In folk magic, midsummer was a very potent night and the time for many small rituals, mostly for young maidens seeking suitors and fertility. In the old days, maidens would use special charms and bend over a well, naked, in order to see their future husband’s reflection. In another tradition that continues still today, an unmarried woman collects seven different flowers and places them under her pillow to dream of her future husband.
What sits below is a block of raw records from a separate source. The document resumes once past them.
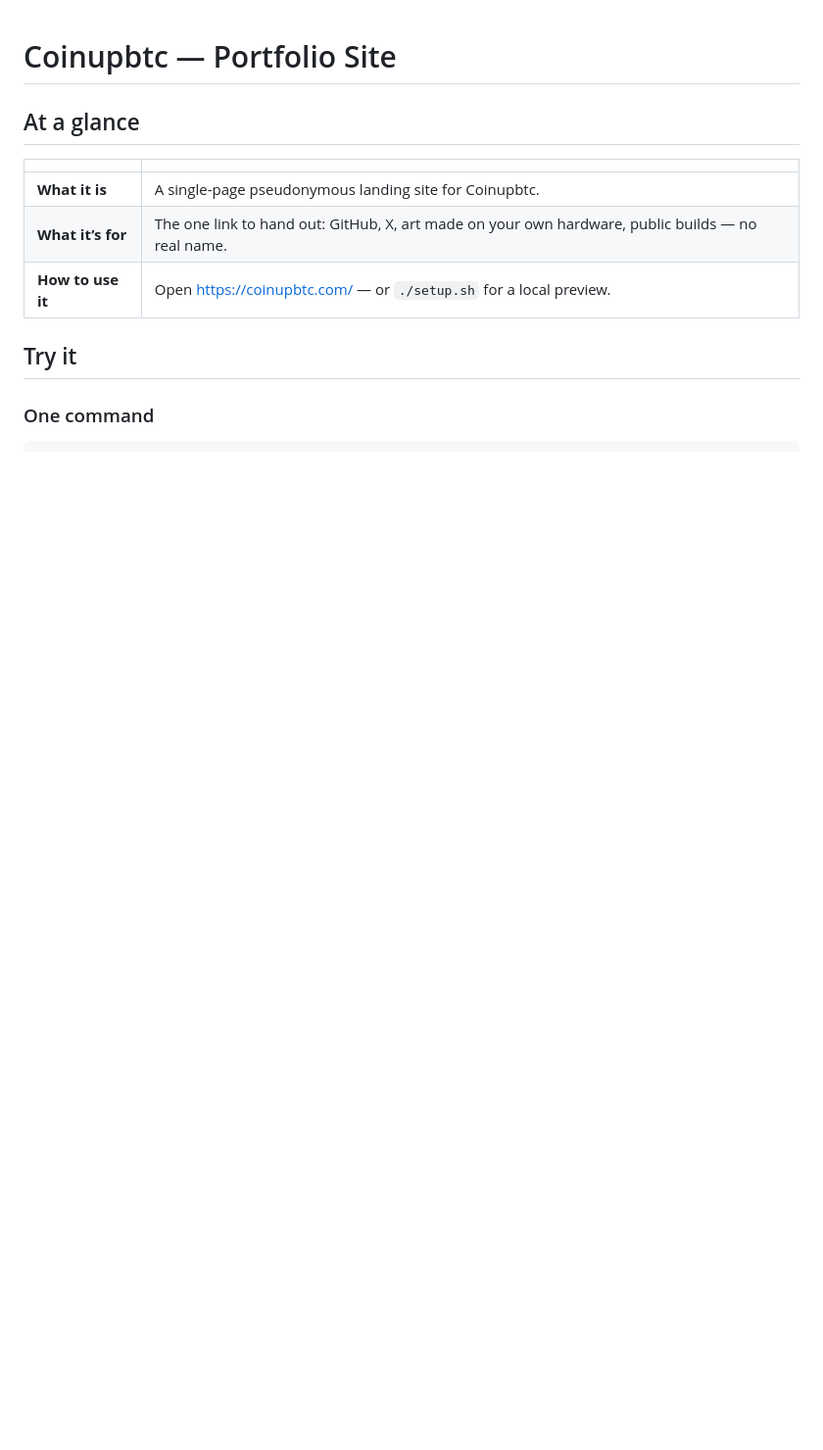
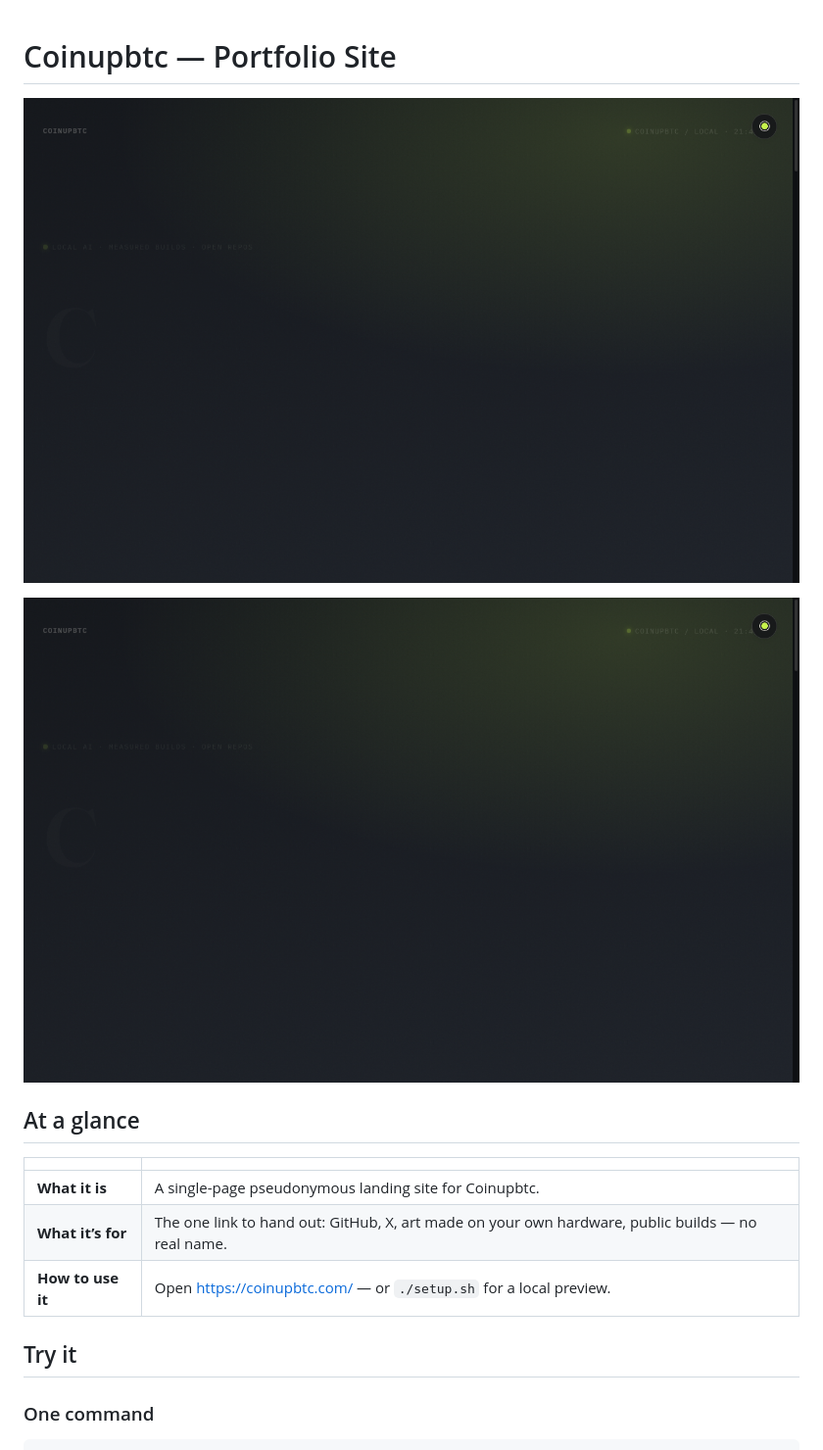
Before and after one commit to Coinupbtc/Coinupbtc.github.io, a Markdown page: README.md, the part around the change. Shown at 98% size. GitHub-like rendering; pictures changed too: docs/screenshots/hero.png (added); blank space fills up the shorter version.

Commit message:
Embed README screenshots and add feel-pass evidence.
Co-authored-by: Cursor <cursoragent@cursor.com>

```diff
--- a/README.md
+++ b/README.md
@@ -1,4 +1,10 @@
 # Coinupbtc — Portfolio Site
+
+![Screenshot](docs/screenshots/hero.png)
+
+
+
+![Screenshot](docs/screenshots/hero.png)
 
 ## At a glance
 
```
Also changed, not shown: FEEL_PASS.md (added, +22 -0 lines), 1 other file.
The traditions of Midsummer include singing songs and dancing until the sun sets, telling tales, searching to find the magic fern blossom at midnight, jumping over bonfires, greeting the rising midsummer sun and washing the face with a morning dew. Young girls may float flower wreaths on the water of river or lake. It is also said that, if a girl puts flowers under her pillow that night, she will dream of her future husband.
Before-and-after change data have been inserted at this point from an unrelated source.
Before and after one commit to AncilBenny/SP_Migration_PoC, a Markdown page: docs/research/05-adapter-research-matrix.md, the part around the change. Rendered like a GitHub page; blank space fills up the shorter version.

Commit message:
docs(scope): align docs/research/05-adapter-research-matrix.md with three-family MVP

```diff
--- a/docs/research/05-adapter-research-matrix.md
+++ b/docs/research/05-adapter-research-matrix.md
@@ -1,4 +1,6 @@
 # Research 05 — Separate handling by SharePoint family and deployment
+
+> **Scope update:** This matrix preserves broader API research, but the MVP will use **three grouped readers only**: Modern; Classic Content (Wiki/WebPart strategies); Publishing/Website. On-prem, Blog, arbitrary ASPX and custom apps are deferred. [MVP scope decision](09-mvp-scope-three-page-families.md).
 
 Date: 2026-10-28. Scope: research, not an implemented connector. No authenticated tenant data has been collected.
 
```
Traditionally plants collected on Midsummer Eve include; fennel, different species of fern, rue, rosemary, lemon verbena, St John’s Wort, mallows, laburnum, foxgloves and elder flowers. Sometimes these are arranged in a bunch and hung in doorways, or they can be placed in a vase with water and left outside exposed to the dew of night until the following morning. The resulting flower water can then be used to wash with.
It is on Mid-Summer Eve at dusk, especially when the moon is full, that the fairies are at their merriest and easiest to see. The oak, ash and thorn are the faerie tree triad and where they grow together, people may see the Fae. Mist wreaths often surround Faerie mounds, Faerie rings, stone circles and other magickal places. Gaps in the mists allow people to go through the veil into the Otherworld.
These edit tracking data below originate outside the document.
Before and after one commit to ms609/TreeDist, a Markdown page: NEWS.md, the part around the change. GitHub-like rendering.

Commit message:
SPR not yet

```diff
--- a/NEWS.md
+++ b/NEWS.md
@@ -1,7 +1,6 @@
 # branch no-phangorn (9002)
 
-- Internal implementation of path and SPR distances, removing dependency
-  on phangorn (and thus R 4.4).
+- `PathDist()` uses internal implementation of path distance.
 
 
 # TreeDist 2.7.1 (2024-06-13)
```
When the Faerie mounds are open, the Fae can be seen feasting inside. Walk, clockwise, nine times around the mound to find the entrance to view them. The King of Faeries dances with his entourage on a patch of thyme. Give the Faeries offerings, such as a bowl of milk to thank them for their gifts.
Said to be the dispossessed Gods and Goddesses of the early tribes of the British Isles, it is believed they faded away, growing smaller and smaller with time as they were forgotten and passed into legend. Some say that faeries are the Tuatha de Danann, People of the Goddess Dana, who ruled Ireland before the Milasian invasion. They were driven underground where they became the Daoine Sidhe fairies.
No matter how you think of them, Fairies are super natural creatures endowed with magic power. They frequent caves, rocks, hills, woods and are ready to help innocents and victims of persecution; they make up for a wrong, they avenge an offense, but they also can be malicious and vengeful. According to tradition, they are present at men’s birth in order to give them special gifts and influence their existence in a benevolent or malevolent way.
Fairies love beauty and splendor, grace of movement, music and pleasure, everything in fact that is artistic. They do not like any sort of violent, brutal enjoyment. They hate greedy people who gather the last bit of grain, or drain the last bit of milk from the glass, or pluck the trees bare of fruit leaving nothing for the spirits who wander by in the moonlight. Always leave a bit of milk or drink in your glass at a feast and never pick the last fruit from the tree. Don’t stay up too late either, for fairies like to gather round after the family is in bed and drink and eat.
The most popular pastimes of fairies are music and dancing. At night the fairies would rise from their homes and come out to dance away the hours of darkness. They especially love to dance in the evening of the full moon. When the morning sun begins to rise, the fairies vanish.
Salem’s Moon Fairy Magick Oil is traditionally used to aid in attracting fairy favors. Wear this oil on Midsummer Eve to increase the chance of seeing the fae.
All of our 2 dram bottles of oil are hand-blended and made with only the highest grade of fragrances and essential oils.
This oil was created by combining Mimosa, Lily of the Valley, Vanilla and Peach essential oils.
Our hand-blended essential oils can be worn, used in an oil diffuser or used to anoint candles, etc.
All Salem’s Moon products are For External Use Only!